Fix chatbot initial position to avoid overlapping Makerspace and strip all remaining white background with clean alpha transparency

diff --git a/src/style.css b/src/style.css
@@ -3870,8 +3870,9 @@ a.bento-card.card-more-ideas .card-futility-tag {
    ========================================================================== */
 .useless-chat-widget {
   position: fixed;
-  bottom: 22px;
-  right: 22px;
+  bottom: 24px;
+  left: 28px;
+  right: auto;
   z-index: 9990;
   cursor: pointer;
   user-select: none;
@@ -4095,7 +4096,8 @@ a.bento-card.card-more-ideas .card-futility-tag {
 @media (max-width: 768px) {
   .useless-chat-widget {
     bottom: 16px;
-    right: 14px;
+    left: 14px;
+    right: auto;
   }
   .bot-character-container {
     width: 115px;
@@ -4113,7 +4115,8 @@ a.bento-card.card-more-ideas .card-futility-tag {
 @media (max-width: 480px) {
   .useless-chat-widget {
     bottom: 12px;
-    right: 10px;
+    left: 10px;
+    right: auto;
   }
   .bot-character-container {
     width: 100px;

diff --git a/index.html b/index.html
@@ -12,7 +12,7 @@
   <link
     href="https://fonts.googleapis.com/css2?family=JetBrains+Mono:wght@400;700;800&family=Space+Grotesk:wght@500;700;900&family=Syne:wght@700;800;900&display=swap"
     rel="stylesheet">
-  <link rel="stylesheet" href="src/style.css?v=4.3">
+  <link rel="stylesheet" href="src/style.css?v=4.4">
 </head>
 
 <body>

-=-=-

**Aim of the exercise**
Report how many lines in the listing above hold the string "bottom", giving the number and no other words.

**Output for this exercise**
4